Previous to going on the hike, Kannan sometimes got frustrated with the number of weekends, family events and holidays he missed due to his work. But once he talked to patients with multiple myeloma, his perspective changed. “On the hike, when I saw a patient and heard from them that they were able to celebrate another Thanksgiving with their family members that they didn’t think they would, I no longer felt bad about the holidays that I missed due to work,” he says. “That isn’t a big deal anymore. I met patients who, six months ago, were in the hospital, and now are on the hike with us. This shows that not only did we extend their lives, but we have given them enough strength and willpower to take on any challenge. That was never as apparent to me before as it is now.”
Paul Bassett, B.S.N., a clinical operations manager at MMRF who participated in the Machu Picchu climb, had a similar experience.
“I was sitting in Peru in a small café with a patient and his wife, and I hear, ‘I am on this drug and I am doing fine,’” says Bassett. “It is such an encouragement to what we are doing, and it makes you want to come in and work harder.”
Bassett had the unique experience of not only fundraising with the other hikers during his Machu Picchu journey, but also putting those dollars into action. Ninety percent of the funds raised on the hikes will go back into research at MMRF, and Bassett is on a team that determines exactly how that money is spent. Currently, MMRF has 18 clinical trials open at 22 different research sites, and eight more trials will be started this year, Basset says, adding that he was inspired by his experience to work even harder to start more trials, find more patients to be part of them, and help more patients live even longer with a better quality of life.
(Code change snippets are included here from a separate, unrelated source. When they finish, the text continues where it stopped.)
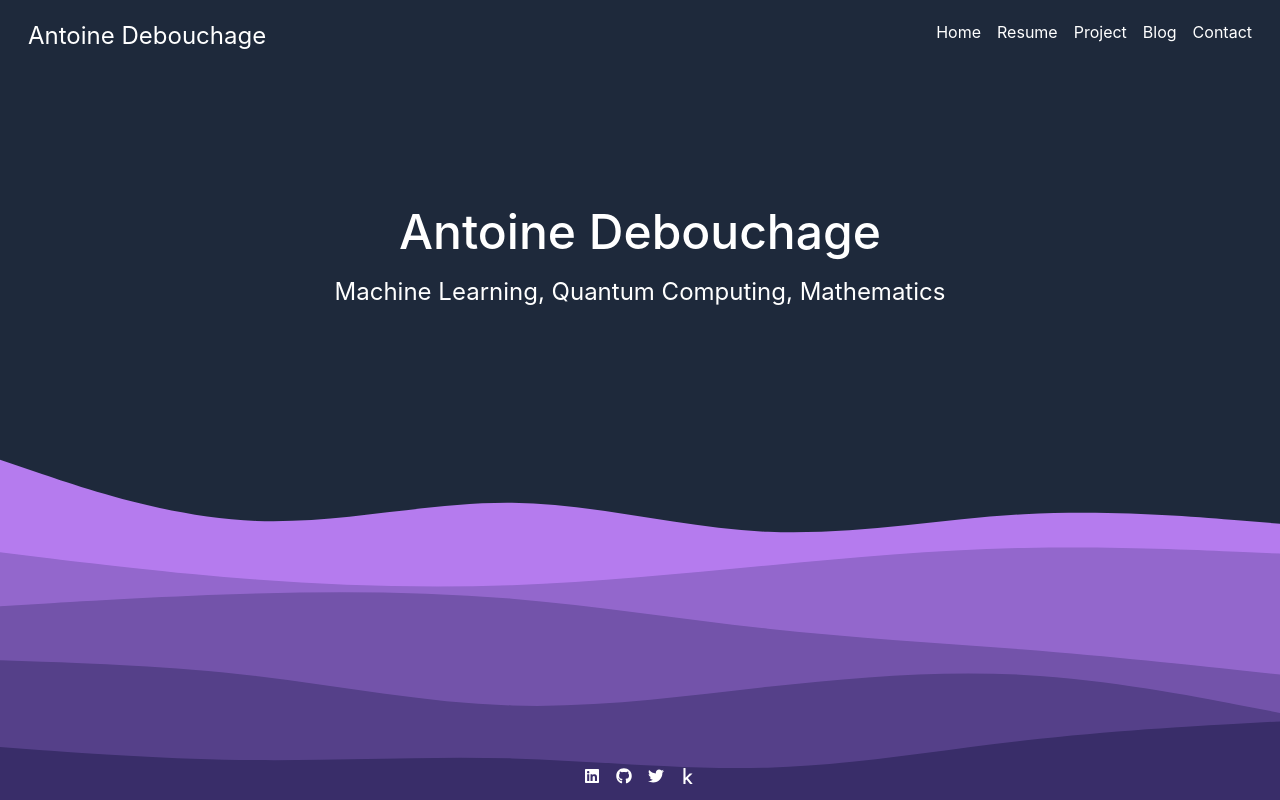
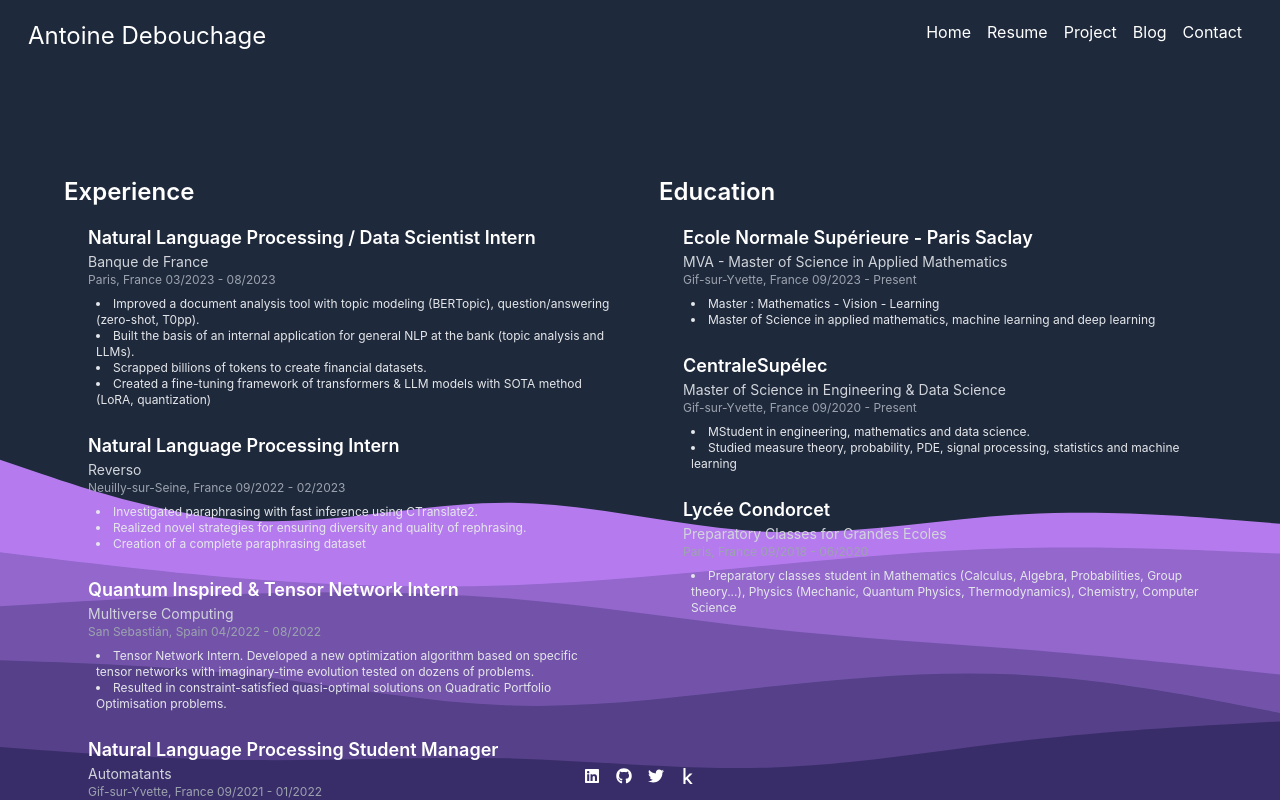
Before and after one commit to antoine311200/antoine311200.github.io, a React (Create React App) app: page /#/resume in a window 1280 px wide. Shown: the top 800 px of the page. Built offline with nearby package versions, Linux system fonts and the light colour scheme.

Commit message:
Resume page

```diff
--- a/src/index.css
+++ b/src/index.css
@@ -1,6 +1,13 @@
 @tailwind base;
 @tailwind components;
 @tailwind utilities;
+
+html{
+  overflow-y: scroll;
+  overflow-y: overlay;
+  scrollbar-gutter: stable;
+}
+
 
 body {
   margin: 0;
@@ -15,3 +22,21 @@
   font-family: -codesource-pro, Menlo, Monaco, Consolas, 'Courier New',
     monospace;
 }
+/* Remove the default scrollbar styles */
+::-webkit-scrollbar {
+  width: 10px; /* Set the width of the scrollbar */
+}
+
+/* Style the scrollbar track (background) */
+::-webkit-scrollbar-track {
+  background: rgb(30 41 59); /* Set the background color of the scrollbar track */
+  border-radius: 8px; /* Set the radius to make it rounded */
+}
+
+/* Style the scrollbar thumb (the draggable part) */
+::-webkit-scrollbar-thumb {
+  background-color: rgb(214, 209, 240); /* Set the color of the scrollbar thumb */
+  border-radius: 8px; /* Set the radius to make it rounded */
+  border: 2px solid transparent; /* Hide the default scrollbar border */
+  background-clip: content-box; /* Ensure the background covers the thumb */
+}
--- a/src/index.js
+++ b/src/index.js
@@ -1,27 +1,28 @@
 import React from 'react';
 import ReactDOM from 'react-dom/client';
+import reportWebVitals from './reportWebVitals';
+import { Routes, Route, HashRouter } from 'react-router-dom';
+
+import App from './App';
+import BlogPage from './pages/blog';
+import Paper from './pages/paper';
+import Resume from './pages/resume';
+
 import './index.css';
-import App from './App';
-import reportWebVitals from './reportWebVitals';
-import { BrowserRouter, Routes, Route, HashRouter, Switch } from 'react-router-dom';
-
-import BlogPage from './pages/blog';
-import Article from './components/article';
 
 const root = ReactDOM.createRoot(document.getElementById('root'));
 root.render(
   <React.StrictMode>
-    {/* <BrowserRouter> */}
       <HashRouter basename="/">
         <Routes>
           <Route path="/" element={<App />} />
-          <Route path="/resume" element={<App />} />
+          <Route path="/resume" element={<Resume />} />
           <Route path="/project" element={<App />} />
+          <Route path="/papers" element={<Paper />} />
           <Route path="/blog" element={<BlogPage />} />
           <Route path="/contact" element={<App />} />
         </Routes>
       </HashRouter>
-    {/* </BrowserRouter> */}
   </React.StrictMode>
 );
 
--- /dev/null
+++ b/src/pages/resume.js
@@ -0,0 +1,162 @@
+import React from 'react';
+
+import Template from '../components/template';
+
+const Experience = () => {
+    return (
+        <div className="py-6">
+            <h2 className="text-2xl font-semibold mb-4">Experience</h2>
+            <div className="relative">
+                <div className="pl-6">
+                    <p className="text-lg font-semibold">Natural Language Processing / Data Scientist Intern</p>
+                    <p className="text-gray-300 text-sm">Banque de France</p>
+                    <p className="text-gray-400 text-xs">Paris, France  03/2023 - 08/2023</p>
+                    <ul className="list-disc list-inside text-gray-200 ml-2 text-xs mt-2">
+                        <li>Improved a document analysis tool with topic modeling (BERTopic), question/answering (zero-shot, T0pp).</li>
+                        <li>Built the basis of an internal application for general NLP at the bank (topic analysis and LLMs).</li>
+                        <li>Scrapped billions of tokens to create financial datasets.</li>
+                        <li>Created a fine-tuning framework of transformers & LLM models with SOTA method (LoRA, quantization)</li>
+                    </ul>
+                </div>
+            </div>
+            <div className="h-6"></div>
+            <div className="relative">
+                <div className="pl-6">
+                    <p className="text-lg font-semibold">Natural Language Processing Intern</p>
+                    <p className="text-gray-300 text-sm">Reverso</p>
+                    <p className="text-gray-400 text-xs">Neuilly-sur-Seine, France  09/2022 - 02/2023</p>
+                    <ul className="list-disc list-inside text-gray-200 ml-2 text-xs mt-2">
+                        <li>Investigated paraphrasing with fast inference using CTranslate2.</li>
+                        <li>Realized novel strategies for ensuring diversity and quality of rephrasing.</li>
+                        <li>Creation of a complete paraphrasing dataset</li>
+                    </ul>
+                </div>
+            </div>
+            <div className="h-6"></div>
+            <div className="relative">
+                <div className="pl-6">
+                    <p className="text-lg font-semibold">Quantum Inspired & Tensor Network Intern</p>
+                    <p className="text-gray-300 text-sm">Multiverse Computing</p>
+                    <p className="text-gray-400 text-xs">San Sebastián, Spain  04/2022 - 08/2022</p>
+                    <ul className="list-disc list-inside text-gray-200 ml-2 text-xs mt-2">
+                        <li>Tensor Network Intern. Developed a new optimization algorithm based on specific tensor networks with
+                            imaginary-time evolution tested on dozens of problems.</li>
+                        <li>Resulted in constraint-satisfied quasi-optimal solutions on Quadratic Portfolio Optimisation problems.</li>
+                    </ul>
+                </div>
+            </div>
+            <div className="h-6"></div>
+            <div className="relative">
+                <div className="pl-6">
+                    <p className="text-lg font-semibold">Natural Language Processing Student Manager</p>
+                    <p className="text-gray-300 text-sm">Automatants</p>
+                    <p className="text-gray-400 text-xs">Gif-sur-Yvette, France  09/2021 - 01/2022</p>
+                    <ul className="list-disc list-inside text-gray-200 ml-2 text-xs mt-2">
+                        <li>Managed two Machine Learning projects (Text Summarization & Machine Translation) of 5 students each
+                            in the club of Artificial Intelligence of CentraleSupélec : Automatants.</li>
+                        <li>Used Tensorflow, Keras, PyTorch, Numpy, Pandas, NLTK, Spacy, HuggingFace.</li>
+                    </ul>
+                </div>
+            </div>
+            <div className="h-6"></div>
+            <div className="relative">
+                <div className="pl-6">
+                    <p className="text-lg font-semibold">Trainee</p>
+                    <p className="text-gray-300 text-sm">S.I.D.E</p>
+                    <p className="text-gray-400 text-xs">Sucy-en-Brie, France  06/2021 - 07/2021</p>
+                    <ul className="list-disc list-inside text-gray-200 ml-2 text-xs mt-2">
+                        <li>Collaborated as a trainee for order picking during 5 weeks for the engineering mandatory operational
+                            internship in a company specialized on importation & exportation of books in France and abroad.</li>
+                    </ul>
+                </div>
+            </div>
+        </div>
+    );
+};
+
+const Education = () => {
+    return (
+        <div className="py-6">
+            <h2 className="text-2xl font-semibold mb-4">Education</h2>
+
+            <div className="relative">
+                <div className="pl-6">
+                    <p className="text-lg font-semibold">Ecole Normale Supérieure - Paris Saclay</p>
+                    <p className="text-gray-300 text-sm">MVA - Master of Science in Applied Mathematics</p>
+                    <p className="text-gray-400 text-xs">Gif-sur-Yvette, France  09/2023 - Present</p>
+                    <ul className="list-disc list-inside text-gray-200 ml-2 text-xs mt-2">
+                        <li>Master : Mathematics - Vision - Learning</li>
+                        <li>Master of Science in applied mathematics, machine learning and deep learning</li>
+                    </ul>
+                </div>
+            </div>
+            <div className="h-6"></div>
+
+            <div className="relative">
+                <div className="pl-6">
+                    <p className="text-lg font-semibold">CentraleSupélec</p>
+                    <p className="text-gray-300 text-sm">Master of Science in Engineering & Data Science</p>
+                    <p className="text-gray-400 text-xs">Gif-sur-Yvette, France  09/2020 - Present</p>
+                    <ul className="list-disc list-inside text-gray-200 ml-2 text-xs mt-2">
+                        <li>MStudent in engineering, mathematics and data science.</li>
+                        <li>Studied measure theory, probability, PDE, signal processing, statistics and machine learning</li>
+                    </ul>
+                </div>
+            </div>
+            <div className="h-6"></div>
+
+            <div className="relative">
+                <div className="pl-6">
+                    <p className="text-lg font-semibold">Lycée Condorcet</p>
+                    <p className="text-gray-300 text-sm">Preparatory Classes for Grandes Ecoles</p>
+                    <p className="text-gray-400 text-xs">Paris, France  09/2018 - 06/2020</p>
+                    <ul className="list-disc list-inside text-gray-200 ml-2 text-xs mt-2">
+                        <li>Preparatory classes student in Mathematics (Calculus, Algebra, Probabilities, Group theory...),
+                            Physics (Mechanic, Quantum Physics, Thermodynamics), Chemistry, Computer Science</li>
+                    </ul>
+                </div>
+            </div>
+            <div className="h-6"></div>
+        </div>
+    );
+};
+
+const Research = () => {
+    return (
+        <div className="py-6">
+            <h2 className="text-2xl font-semibold mb-4">Research</h2>
+            {/* Similar structure as Experience and Education */}
+        </div>
+    );
+};
+
+const Projects = () => {
+    return (
+        <div className="py-6">
+            <h2 className="text-2xl font-semibold mb-4">Projects</h2>
+            {/* Similar structure as Experience and Education */}
+        </div>
+    );
+};
+
+const Resume = () => {
+    return (
+        <Template>
+            <div className="px-16 py-8 grid grid-cols-1 md:grid-cols-2 gap-12 text-white">
+                <div>
+                    <Experience />
+                    {/* <hr className="my-6" /> */}
+                </div>
+                <div>
+                    <Education />
+                    {/* <hr className="my-6" />
+                    <Projects />
+                    <hr className="my-6" />
+                    <Research /> */}
+                </div>
+            </div>
+        </Template>
+    );
+};
+
+export default Resume;
```
Also changed, not shown: src/pages/paper.js (added).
GROWING A NETWORK
The impact of the Moving Mountains program will continue far beyond the trips themselves, says Bassett. In just the three trips that have occurred so far, 46 hikers have participated, creating a network of people fighting multiple myeloma together that will only continue to grow as the program expands.
“We now have several groups of patients, doctors, nurses and loved ones coming together, sharing an experience and a common bond across all three teams,” says Bassett. “People of all ages, all backgrounds, all mindsets just came together in one united front, and we conquered these mountains.” This collaborative spirit can be applied to more than just hiking a mountain, says Stiles. Despite the hikes each consisting of people from different locales, experiences, ages and careers, each group worked together well as a team. This is what needs to happen across multiple myeloma as a whole, says Stiles.
“People coming together from various walks of life for one cause was very moving and motivating,” he says. “If we can do that for what was a comparatively easy task of climbing a mountain, can we not do the same to find a cure for this disease? This experience is symbolic of our struggle to find a cure. It is going take a lot of people from a lot of different backgrounds with a lot of different thinking to accomplish this, but I think we can.”